Originally a public domain film from the National Archives, slightly cropped to remove uneven edges, with the aspect ratio corrected, and one-pass brightness-contrast-color correction & mild video noise reduction applied.
The soundtrack was also processed with volume normalization, noise reduction, clipping reduction, and/or equalization (the resulting sound, though not perfect, is far less noisy than the original).
Wikipedia license: creativecommons.org/licenses/by-sa/3.0/
STS-34 was a NASA Space Shuttle mission using Atlantis. It was the 31st shuttle mission overall, and the fifth flight for Atlantis. STS-34 launched from Kennedy Space Center, Florida, on 18 October 1989, and landed at Edwards Air Force Base, California, on 23 October. During the mission, the Jupiter-bound Galileo probe was deployed into space...

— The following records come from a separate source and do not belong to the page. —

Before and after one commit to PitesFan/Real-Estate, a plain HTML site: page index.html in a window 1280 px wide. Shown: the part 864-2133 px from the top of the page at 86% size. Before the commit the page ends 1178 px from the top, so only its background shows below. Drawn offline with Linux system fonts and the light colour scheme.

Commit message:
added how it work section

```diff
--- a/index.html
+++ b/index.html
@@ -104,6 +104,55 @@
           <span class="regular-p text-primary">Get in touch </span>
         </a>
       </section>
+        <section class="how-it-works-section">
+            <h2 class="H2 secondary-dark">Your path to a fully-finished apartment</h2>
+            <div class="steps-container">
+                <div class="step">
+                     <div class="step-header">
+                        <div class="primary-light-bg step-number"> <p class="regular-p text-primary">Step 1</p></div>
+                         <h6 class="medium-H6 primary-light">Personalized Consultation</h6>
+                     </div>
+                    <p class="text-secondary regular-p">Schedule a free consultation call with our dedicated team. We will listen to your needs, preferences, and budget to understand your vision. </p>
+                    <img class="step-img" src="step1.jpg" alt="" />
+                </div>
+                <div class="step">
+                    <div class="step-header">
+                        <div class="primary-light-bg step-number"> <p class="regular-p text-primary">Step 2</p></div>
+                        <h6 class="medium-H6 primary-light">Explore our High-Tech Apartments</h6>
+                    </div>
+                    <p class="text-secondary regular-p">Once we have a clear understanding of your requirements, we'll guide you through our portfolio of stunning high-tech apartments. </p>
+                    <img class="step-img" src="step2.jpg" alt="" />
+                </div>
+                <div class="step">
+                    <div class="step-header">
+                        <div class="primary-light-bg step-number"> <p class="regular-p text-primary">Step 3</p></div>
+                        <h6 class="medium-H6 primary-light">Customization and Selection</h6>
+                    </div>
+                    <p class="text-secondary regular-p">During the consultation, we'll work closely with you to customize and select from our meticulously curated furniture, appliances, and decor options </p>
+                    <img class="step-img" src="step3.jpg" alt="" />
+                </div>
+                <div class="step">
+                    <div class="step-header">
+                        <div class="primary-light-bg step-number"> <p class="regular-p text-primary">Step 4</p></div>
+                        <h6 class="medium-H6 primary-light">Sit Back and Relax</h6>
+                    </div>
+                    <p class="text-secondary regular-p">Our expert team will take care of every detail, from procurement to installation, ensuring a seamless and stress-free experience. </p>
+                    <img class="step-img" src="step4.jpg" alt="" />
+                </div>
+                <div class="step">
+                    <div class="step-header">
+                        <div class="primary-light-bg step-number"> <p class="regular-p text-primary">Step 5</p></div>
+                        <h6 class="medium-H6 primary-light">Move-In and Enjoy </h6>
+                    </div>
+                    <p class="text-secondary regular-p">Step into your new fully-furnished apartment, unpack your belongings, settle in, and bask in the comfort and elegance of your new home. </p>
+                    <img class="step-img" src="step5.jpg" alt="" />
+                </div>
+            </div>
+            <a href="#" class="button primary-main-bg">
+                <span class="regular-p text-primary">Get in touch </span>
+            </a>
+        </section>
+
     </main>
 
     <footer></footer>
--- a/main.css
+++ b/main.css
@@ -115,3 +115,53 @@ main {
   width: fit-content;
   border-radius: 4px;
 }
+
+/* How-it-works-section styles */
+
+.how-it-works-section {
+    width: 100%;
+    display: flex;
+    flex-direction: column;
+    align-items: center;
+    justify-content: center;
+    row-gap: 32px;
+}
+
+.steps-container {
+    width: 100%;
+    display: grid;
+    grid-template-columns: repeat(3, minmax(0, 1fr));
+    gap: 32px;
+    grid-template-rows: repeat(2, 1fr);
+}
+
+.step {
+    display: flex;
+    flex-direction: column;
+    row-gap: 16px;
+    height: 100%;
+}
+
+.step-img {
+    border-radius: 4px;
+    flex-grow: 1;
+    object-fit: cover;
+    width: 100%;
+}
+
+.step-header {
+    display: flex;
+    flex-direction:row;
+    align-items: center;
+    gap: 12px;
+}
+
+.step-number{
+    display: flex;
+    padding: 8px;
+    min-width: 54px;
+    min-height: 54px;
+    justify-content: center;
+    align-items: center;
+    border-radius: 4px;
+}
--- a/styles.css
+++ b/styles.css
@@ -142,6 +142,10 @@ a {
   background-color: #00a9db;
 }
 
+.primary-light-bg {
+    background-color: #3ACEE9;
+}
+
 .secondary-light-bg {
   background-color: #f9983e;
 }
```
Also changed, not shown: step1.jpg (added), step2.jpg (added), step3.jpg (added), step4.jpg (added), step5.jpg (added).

Atlantis lifted off from Pad B, Launch Complex 39, Kennedy Space Center (KSC), at 12:53 EDT on 18 October 1989. It carried the Jupiter-bound Galileo spacecraft in its cargo bay. The countdown was delayed at T-minus 5 minutes for 3 minutes and 40 seconds to update the onboard computer for a change in the Transoceanic Abort Landing (TAL) site. The TAL site was changed from Ben Guerir Air Base, Morocco, to Zaragoza Air Base, Spain, because of heavy rain at Ben Guerir.
The launch was originally targeted for 12 October 1989, the first day of a 41-day launch period during which the planets were properly aligned for a direct flight to Jupiter. The liftoff was rescheduled for 17 October 1989 to replace a faulty main engine controller for Space Shuttle Main Engine No. 2. It was postponed again until 18 October 1989 because of rain-showers within 20 miles (32 km) of Kennedy Space Center's Shuttle Landing Facility. The weather conditions were in violation of the launch commit criteria for a Return To Launch Site (RTLS) landing in the event of an aborted flight.
The primary payload, the Galileo spacecraft with its attached Inertial Upper Stage (IUS), was successfully deployed on its journey to Jupiter. STS-34 was only the second shuttle flight to deploy a planetary spacecraft, the first being STS-30, which deployed the Magellan spacecraft.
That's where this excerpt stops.